Assignment >> For the entries below, how many lines include the word "energy"? Give the figure and nothing more.

Input for this task >>
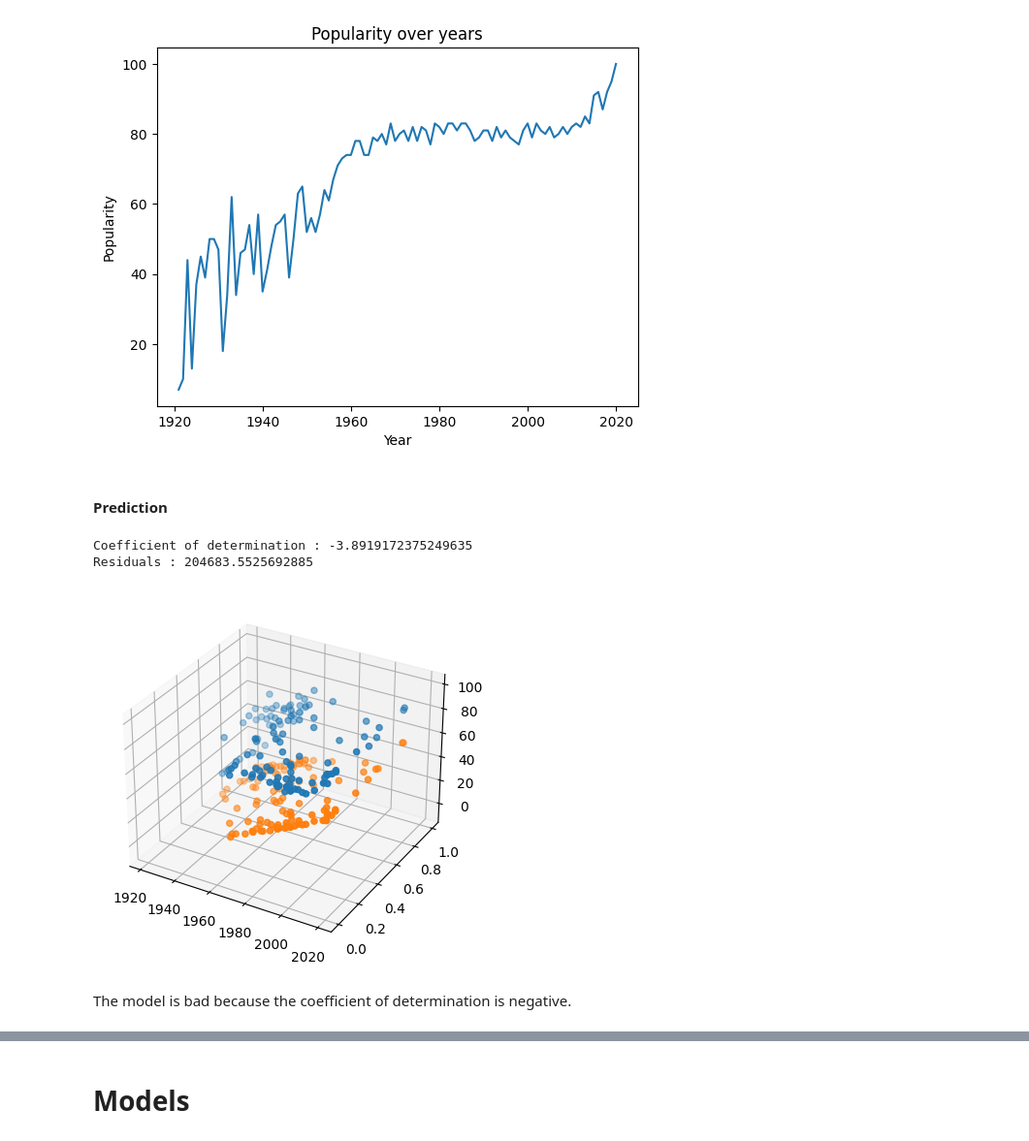
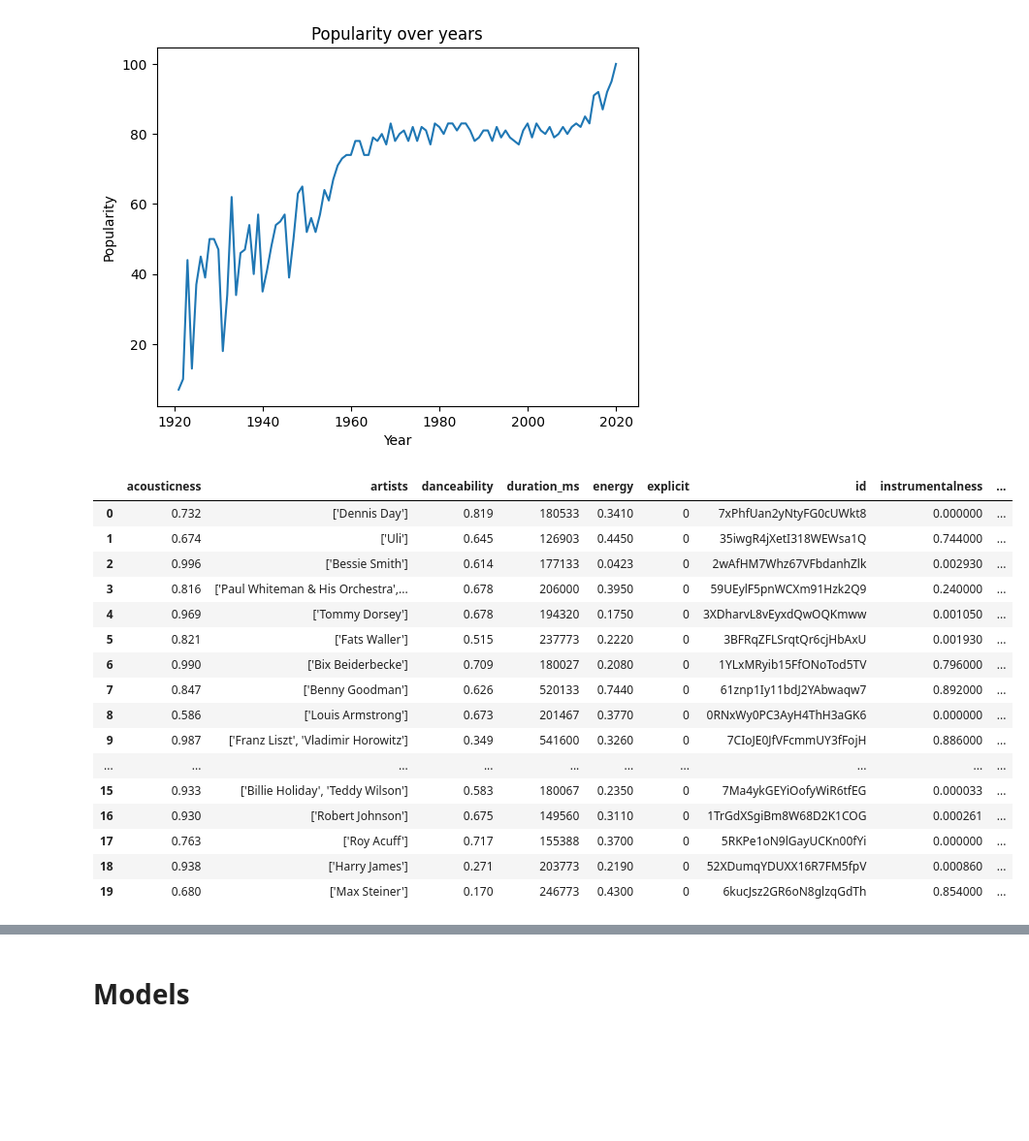
Before and after one commit to Manuela-AYO/DAProject2022, a Jupyter notebook: spotifyAnalysis.ipynb, the cells around one changed output, grey strips where cells are left out. Shown at 97% size. Cells and saved outputs as stored; diff of their text form; code cells hidden in the pictures; blank space fills up the shorter version.

Commit message:
Study popularity

```diff
--- a/spotifyAnalysis.ipynb
+++ b/spotifyAnalysis.ipynb
@@ -1080,34 +1080,23 @@ plt.ylabel("Popularity")
 plt.show()
 # %% [output]
 [figure]
-# %% [markdown]
-#### Prediction
-# %%
-# get the data
-pop = np.array(new_df["popularity"]).reshape(-1, 1)
-year = np.array(new_df["year"]).reshape(-1, 1)
-acous = np.array(new_df["acousticness"]).reshape(-1, 1)
-energy = np.array(new_df["energy"]).reshape(-1, 1)
-loudness = np.array(new_df["loudness"]).reshape(-1, 1)
-features = np.hstack((year, acous, energy, loudness))
-
-# prediction
-prediction = model_mult.predict(features)
-
-print(f"Coefficient of determination : {model_mult.score(features, pop)}")
-
-# residuals
-res = np.sum((prediction - pop)**2)
-print(f"Residuals : {res}")
-
-fig = plt.figure()
-ax = fig.add_subplot(111, projection="3d")
-ax.scatter(year, acous, pop)
-ax.scatter(year, acous, prediction)
-plt.show()
-# %% [output]
-Coefficient of determination : -3.8919172375249635
-Residuals : 204683.5525692885
-[figure, removed]
-# %% [markdown]
-The model is bad because the coefficient of determination is negative.
+# %%
+new_df.head(20)
+# %% [output]
+|  | acousticness | artists | danceability | duration_ms | energy | explicit | id | instrumentalness | ... |
+| 0 | 0.732 | ['Dennis Day'] | 0.819 | 180533 | 0.3410 | 0 | 7xPhfUan2yNtyFG0cUWkt8 | 0.000000 | ... |
+| 1 | 0.674 | ['Uli'] | 0.645 | 126903 | 0.4450 | 0 | 35iwgR4jXetI318WEWsa1Q | 0.744000 | ... |
+| 2 | 0.996 | ['Bessie Smith'] | 0.614 | 177133 | 0.0423 | 0 | 2wAfHM7Whz67VFbdanhZlk | 0.002930 | ... |
+| 3 | 0.816 | ['Paul Whiteman & His Orchestra',... | 0.678 | 206000 | 0.3950 | 0 | 59UEylF5pnWCXm91Hzk2Q9 | 0.240000 | ... |
+| 4 | 0.969 | ['Tommy Dorsey'] | 0.678 | 194320 | 0.1750 | 0 | 3XDharvL8vEyxdQwOQKmww | 0.001050 | ... |
+| 5 | 0.821 | ['Fats Waller'] | 0.515 | 237773 | 0.2220 | 0 | 3BFRqZFLSrqtQr6cjHbAxU | 0.001930 | ... |
+| 6 | 0.990 | ['Bix Beiderbecke'] | 0.709 | 180027 | 0.2080 | 0 | 1YLxMRyib15FfONoTod5TV | 0.796000 | ... |
+| 7 | 0.847 | ['Benny Goodman'] | 0.626 | 520133 | 0.7440 | 0 | 61znp1Iy11bdJ2YAbwaqw7 | 0.892000 | ... |
+| 8 | 0.586 | ['Louis Armstrong'] | 0.673 | 201467 | 0.3770 | 0 | 0RNxWy0PC3AyH4ThH3aGK6 | 0.000000 | ... |
+| 9 | 0.987 | ['Franz Liszt', 'Vladimir Horowitz'] | 0.349 | 541600 | 0.3260 | 0 | 7CIoJE0JfVFcmmUY3fFojH | 0.886000 | ... |
+| ... | ... | ... | ... | ... | ... | ... | ... | ... | ... |
+| 15 | 0.933 | ['Billie Holiday', 'Teddy Wilson'] | 0.583 | 180067 | 0.2350 | 0 | 7Ma4ykGEYiOofyWiR6tfEG | 0.000033 | ... |
+| 16 | 0.930 | ['Robert Johnson'] | 0.675 | 149560 | 0.3110 | 0 | 1TrGdXSgiBm8W68D2K1COG | 0.000261 | ... |
+| 17 | 0.763 | ['Roy Acuff'] | 0.717 | 155388 | 0.3700 | 0 | 5RKPe1oN9lGayUCKn00fYi | 0.000000 | ... |
+| 18 | 0.938 | ['Harry James'] | 0.271 | 203773 | 0.2190 | 0 | 52XDumqYDUXX16R7FM5fpV | 0.000860 | ... |
+| 19 | 0.680 | ['Max Steiner'] | 0.170 | 246773 | 0.4300 | 0 | 6kucJsz2GR6oN8glzqGdTh | 0.854000 | ... |
```
Also changed, not shown: parts of 10 cells of this notebook.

Response to this exercise >> 3